General Comments: Simon Langley-Evans – “A better round for me last time- was thrown by the streaming service as I’m not a great user. Hard to know where to play the joker this time, so I’m hoping that Parasite is a good choice. Being the winner of the Best Picture Oscar hopefully keeps it in everyone’s minds. For the Asian river I was torn between the Ganges and Yangtze. Hoping de Gaulle is the obvious choice for the French leader.”  Andy Lischett – “Gee, 29 points without trying!  This Round is tougher. #1 is easy, #2 is between Mekong and Ganges, #3 isn't so easy. The Battle of Berlin in WWII was more a bunch of pitiful skirmishes, but for a week I couldn't think of anything else until I thought that there may have been a Napoleonic battle in Leipzig, and the internet says I am right. #4 is between NSW & Queensland, and for #5 I'll pick Rashomon because it's a better movie than Das Boot, which may be the most popular answer. There are a lot of famous Italian and French movies but none (except This Man Must Die) that I especially like. Ach! I just remembered M, with Peter Lorre, but I'll stick with Rashomon.”  Dane Maslen – “Categories 3 and 5 are likely to score me one point each, while 2 has several good answers available, so the joker had to go on 1 or 4.  With British players of a suitable age, I would expect De Gaulle to spring readily to mind, but in this field he could well be readily overlooked.  So, NSW for the joker it is.”
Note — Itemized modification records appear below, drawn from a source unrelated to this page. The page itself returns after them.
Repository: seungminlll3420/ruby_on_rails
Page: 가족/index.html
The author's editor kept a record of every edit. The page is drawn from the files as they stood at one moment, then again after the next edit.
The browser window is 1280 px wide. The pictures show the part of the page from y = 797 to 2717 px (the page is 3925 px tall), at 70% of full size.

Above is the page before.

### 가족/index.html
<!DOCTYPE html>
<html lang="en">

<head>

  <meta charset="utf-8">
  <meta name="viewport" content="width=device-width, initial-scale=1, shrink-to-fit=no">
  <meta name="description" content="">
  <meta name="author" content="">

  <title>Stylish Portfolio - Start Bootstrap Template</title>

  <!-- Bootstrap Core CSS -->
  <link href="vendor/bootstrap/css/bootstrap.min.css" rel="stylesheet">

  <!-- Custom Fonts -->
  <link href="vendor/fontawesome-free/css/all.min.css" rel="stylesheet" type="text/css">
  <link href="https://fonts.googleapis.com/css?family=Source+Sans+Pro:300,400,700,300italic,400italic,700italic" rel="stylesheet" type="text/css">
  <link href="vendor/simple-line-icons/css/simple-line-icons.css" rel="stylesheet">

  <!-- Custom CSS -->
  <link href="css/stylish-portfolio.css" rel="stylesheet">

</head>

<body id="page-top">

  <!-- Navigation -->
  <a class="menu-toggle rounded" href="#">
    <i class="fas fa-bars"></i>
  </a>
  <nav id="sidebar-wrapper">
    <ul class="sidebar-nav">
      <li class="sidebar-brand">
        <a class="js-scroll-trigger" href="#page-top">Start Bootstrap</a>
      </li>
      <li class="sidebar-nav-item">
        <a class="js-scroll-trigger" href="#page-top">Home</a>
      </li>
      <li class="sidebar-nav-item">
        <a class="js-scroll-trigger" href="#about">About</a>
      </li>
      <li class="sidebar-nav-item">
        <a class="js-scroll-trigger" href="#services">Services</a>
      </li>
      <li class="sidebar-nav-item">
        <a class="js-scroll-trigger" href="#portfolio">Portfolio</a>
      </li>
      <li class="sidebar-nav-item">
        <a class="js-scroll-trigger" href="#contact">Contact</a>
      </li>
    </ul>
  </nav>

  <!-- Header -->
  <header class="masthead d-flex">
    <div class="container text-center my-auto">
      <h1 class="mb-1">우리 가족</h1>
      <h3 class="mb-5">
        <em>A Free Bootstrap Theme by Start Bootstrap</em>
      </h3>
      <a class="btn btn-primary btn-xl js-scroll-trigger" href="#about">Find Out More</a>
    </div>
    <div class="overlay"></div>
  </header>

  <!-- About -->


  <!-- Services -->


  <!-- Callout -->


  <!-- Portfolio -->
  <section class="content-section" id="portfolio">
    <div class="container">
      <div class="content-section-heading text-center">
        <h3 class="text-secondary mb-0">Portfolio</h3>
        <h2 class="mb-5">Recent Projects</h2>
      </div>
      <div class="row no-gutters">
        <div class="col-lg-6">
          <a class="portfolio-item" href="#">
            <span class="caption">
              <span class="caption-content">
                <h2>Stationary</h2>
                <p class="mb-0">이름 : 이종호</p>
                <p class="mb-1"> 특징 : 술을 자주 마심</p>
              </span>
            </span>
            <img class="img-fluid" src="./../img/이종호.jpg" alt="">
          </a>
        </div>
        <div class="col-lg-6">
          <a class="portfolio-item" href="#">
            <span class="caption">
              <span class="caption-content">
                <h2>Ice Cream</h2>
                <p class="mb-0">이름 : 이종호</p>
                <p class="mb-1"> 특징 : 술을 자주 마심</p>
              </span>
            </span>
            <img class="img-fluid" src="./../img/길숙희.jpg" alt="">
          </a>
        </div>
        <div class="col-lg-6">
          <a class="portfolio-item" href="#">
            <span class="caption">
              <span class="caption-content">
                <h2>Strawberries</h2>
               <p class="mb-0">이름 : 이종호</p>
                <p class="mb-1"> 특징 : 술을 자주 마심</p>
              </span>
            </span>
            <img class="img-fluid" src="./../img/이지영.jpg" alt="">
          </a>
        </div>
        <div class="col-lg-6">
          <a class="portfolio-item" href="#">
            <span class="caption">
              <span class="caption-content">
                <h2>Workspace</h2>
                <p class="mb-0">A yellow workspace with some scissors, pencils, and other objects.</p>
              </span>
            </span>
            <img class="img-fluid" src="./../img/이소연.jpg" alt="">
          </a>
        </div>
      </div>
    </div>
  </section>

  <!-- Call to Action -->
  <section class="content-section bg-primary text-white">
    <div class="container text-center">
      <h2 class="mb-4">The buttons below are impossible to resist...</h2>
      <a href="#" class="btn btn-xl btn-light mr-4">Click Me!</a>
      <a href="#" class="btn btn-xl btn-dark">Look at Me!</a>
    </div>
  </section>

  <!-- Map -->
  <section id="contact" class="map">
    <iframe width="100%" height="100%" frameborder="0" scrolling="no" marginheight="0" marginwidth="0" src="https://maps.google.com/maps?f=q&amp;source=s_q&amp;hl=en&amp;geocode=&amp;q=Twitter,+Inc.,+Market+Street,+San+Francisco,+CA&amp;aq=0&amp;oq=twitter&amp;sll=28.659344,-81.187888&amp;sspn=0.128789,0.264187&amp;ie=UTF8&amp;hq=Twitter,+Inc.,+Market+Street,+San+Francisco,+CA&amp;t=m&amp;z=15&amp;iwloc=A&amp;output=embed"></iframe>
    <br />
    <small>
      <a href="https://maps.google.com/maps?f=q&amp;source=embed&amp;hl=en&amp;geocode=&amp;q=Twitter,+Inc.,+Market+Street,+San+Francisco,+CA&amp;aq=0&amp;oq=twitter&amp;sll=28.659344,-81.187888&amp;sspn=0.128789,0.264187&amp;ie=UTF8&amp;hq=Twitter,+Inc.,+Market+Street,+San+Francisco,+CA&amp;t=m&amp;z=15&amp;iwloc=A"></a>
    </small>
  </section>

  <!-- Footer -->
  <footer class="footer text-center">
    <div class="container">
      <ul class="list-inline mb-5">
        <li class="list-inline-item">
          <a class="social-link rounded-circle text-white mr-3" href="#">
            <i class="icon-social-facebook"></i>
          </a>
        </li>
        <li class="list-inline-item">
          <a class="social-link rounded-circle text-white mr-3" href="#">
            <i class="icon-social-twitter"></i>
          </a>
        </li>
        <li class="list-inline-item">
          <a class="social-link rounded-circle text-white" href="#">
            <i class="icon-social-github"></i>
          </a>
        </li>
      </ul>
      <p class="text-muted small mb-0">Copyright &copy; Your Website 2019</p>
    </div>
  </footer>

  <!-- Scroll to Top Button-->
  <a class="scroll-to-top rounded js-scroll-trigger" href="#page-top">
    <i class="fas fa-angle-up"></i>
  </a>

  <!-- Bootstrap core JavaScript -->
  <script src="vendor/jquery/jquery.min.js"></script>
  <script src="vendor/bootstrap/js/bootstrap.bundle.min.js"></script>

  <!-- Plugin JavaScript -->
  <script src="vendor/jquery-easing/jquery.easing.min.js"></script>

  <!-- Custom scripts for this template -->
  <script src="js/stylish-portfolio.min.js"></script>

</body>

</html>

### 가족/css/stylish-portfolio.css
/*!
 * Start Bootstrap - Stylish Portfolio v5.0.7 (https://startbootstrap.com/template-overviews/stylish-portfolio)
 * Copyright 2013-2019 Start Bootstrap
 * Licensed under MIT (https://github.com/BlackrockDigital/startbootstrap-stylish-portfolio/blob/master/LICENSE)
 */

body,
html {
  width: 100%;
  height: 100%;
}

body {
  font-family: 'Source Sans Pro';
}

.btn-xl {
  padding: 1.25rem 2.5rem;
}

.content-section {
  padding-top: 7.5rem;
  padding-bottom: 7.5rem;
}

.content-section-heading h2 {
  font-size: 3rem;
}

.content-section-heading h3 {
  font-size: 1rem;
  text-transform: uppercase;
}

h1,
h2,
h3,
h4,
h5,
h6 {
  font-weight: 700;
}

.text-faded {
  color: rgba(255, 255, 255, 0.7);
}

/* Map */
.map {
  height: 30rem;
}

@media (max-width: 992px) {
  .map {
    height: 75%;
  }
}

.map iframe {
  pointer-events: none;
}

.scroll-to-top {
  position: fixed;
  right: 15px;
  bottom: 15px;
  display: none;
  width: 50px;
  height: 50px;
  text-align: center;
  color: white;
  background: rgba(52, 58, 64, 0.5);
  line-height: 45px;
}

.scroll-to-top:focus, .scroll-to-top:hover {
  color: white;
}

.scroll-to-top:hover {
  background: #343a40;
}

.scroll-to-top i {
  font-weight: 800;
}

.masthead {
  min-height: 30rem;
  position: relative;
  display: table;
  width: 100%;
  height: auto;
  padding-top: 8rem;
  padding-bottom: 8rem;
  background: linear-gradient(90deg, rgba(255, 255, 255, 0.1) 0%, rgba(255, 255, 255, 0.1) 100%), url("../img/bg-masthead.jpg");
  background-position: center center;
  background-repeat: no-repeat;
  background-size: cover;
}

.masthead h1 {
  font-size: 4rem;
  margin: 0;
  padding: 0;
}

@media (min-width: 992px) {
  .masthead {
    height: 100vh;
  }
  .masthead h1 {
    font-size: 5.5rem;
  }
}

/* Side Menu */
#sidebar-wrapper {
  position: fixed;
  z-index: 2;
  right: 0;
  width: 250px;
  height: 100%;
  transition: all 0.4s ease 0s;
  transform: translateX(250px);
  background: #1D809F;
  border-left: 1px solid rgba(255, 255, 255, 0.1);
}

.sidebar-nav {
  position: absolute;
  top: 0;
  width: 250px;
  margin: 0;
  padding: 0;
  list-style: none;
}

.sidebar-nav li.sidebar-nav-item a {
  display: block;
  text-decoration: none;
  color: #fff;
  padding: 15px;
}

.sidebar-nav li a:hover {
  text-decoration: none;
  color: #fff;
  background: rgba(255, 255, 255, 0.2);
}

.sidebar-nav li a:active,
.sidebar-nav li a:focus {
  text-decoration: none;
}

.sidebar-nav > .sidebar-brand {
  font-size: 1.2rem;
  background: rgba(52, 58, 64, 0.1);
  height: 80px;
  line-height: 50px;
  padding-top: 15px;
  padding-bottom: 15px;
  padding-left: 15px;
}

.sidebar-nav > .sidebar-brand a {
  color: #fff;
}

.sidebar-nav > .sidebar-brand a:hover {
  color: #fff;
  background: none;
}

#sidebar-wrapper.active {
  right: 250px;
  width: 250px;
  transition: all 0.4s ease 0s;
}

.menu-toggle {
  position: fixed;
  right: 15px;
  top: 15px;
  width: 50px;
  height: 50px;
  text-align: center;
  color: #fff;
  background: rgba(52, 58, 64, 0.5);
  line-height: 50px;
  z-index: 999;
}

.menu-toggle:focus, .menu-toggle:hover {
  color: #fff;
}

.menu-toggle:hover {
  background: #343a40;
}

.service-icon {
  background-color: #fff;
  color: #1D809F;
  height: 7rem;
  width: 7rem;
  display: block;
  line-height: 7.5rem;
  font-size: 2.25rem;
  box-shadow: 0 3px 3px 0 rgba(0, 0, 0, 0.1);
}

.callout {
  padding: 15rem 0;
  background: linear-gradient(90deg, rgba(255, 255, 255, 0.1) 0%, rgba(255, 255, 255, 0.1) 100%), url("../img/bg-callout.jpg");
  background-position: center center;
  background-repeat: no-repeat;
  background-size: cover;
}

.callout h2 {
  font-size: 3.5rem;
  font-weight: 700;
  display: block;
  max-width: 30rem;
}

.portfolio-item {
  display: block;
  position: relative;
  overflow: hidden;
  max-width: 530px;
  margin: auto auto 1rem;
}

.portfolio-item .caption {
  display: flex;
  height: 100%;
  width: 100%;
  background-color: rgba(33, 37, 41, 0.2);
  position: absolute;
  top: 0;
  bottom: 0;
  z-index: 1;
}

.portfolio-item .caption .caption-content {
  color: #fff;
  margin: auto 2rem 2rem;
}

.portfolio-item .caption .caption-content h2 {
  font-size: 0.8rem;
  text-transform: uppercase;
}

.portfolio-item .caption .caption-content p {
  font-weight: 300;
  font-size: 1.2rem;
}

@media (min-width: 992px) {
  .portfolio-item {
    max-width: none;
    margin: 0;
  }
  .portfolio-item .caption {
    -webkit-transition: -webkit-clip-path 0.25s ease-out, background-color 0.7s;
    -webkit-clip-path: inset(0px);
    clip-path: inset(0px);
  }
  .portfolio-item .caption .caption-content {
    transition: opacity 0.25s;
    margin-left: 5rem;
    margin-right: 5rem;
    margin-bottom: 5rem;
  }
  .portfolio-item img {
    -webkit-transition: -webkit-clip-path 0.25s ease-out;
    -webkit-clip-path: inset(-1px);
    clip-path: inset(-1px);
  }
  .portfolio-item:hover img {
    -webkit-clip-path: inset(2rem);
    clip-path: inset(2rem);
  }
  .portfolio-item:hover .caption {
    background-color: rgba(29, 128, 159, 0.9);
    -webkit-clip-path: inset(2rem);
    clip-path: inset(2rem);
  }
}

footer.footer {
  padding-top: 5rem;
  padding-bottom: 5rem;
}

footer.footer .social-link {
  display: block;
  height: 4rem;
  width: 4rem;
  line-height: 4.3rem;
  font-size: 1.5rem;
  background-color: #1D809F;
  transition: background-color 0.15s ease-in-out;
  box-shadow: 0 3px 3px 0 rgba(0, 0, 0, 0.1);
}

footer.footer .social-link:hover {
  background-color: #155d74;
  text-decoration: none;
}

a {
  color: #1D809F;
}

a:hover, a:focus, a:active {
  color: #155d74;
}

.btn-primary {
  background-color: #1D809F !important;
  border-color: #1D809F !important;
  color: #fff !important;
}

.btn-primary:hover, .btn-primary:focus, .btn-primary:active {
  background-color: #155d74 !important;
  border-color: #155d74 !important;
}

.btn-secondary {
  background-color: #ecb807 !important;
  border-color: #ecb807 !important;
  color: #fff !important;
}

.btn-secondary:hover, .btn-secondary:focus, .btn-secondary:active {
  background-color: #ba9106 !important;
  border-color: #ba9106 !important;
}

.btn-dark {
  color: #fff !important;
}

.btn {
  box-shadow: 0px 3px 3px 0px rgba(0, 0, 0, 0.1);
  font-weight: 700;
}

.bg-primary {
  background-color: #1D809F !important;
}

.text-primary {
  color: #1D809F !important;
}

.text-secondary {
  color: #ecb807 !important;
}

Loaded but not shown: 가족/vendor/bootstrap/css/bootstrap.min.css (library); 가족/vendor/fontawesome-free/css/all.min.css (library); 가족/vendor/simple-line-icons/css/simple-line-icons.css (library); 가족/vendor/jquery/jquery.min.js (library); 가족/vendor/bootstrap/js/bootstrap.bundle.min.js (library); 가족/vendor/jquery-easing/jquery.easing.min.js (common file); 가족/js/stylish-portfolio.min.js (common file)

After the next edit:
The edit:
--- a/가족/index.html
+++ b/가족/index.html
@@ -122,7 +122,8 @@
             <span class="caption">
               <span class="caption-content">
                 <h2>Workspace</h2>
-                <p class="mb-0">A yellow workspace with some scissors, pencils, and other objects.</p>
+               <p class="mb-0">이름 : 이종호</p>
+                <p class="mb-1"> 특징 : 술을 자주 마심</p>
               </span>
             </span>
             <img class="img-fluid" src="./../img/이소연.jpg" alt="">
Turn 6 Categories:

(Don’t forget to specify a Joker category, or it will be applied to Category 1)


1. Something that comes in a can.

2. Something that comes in a box.

3. Something that comes in a bottle.

4. Something that comes in a bag.

5. Something that comes in a roll.


Deadline for Turn 6 of By Popular Demand is: August 8th at 7am My Time

Deadline for the next issue of Eternal Sunshine is: August 8, 2020 at 7am My Time (U.S. central time)


See You Then!


(See Mark Nelson’s letter for our discussion of this map)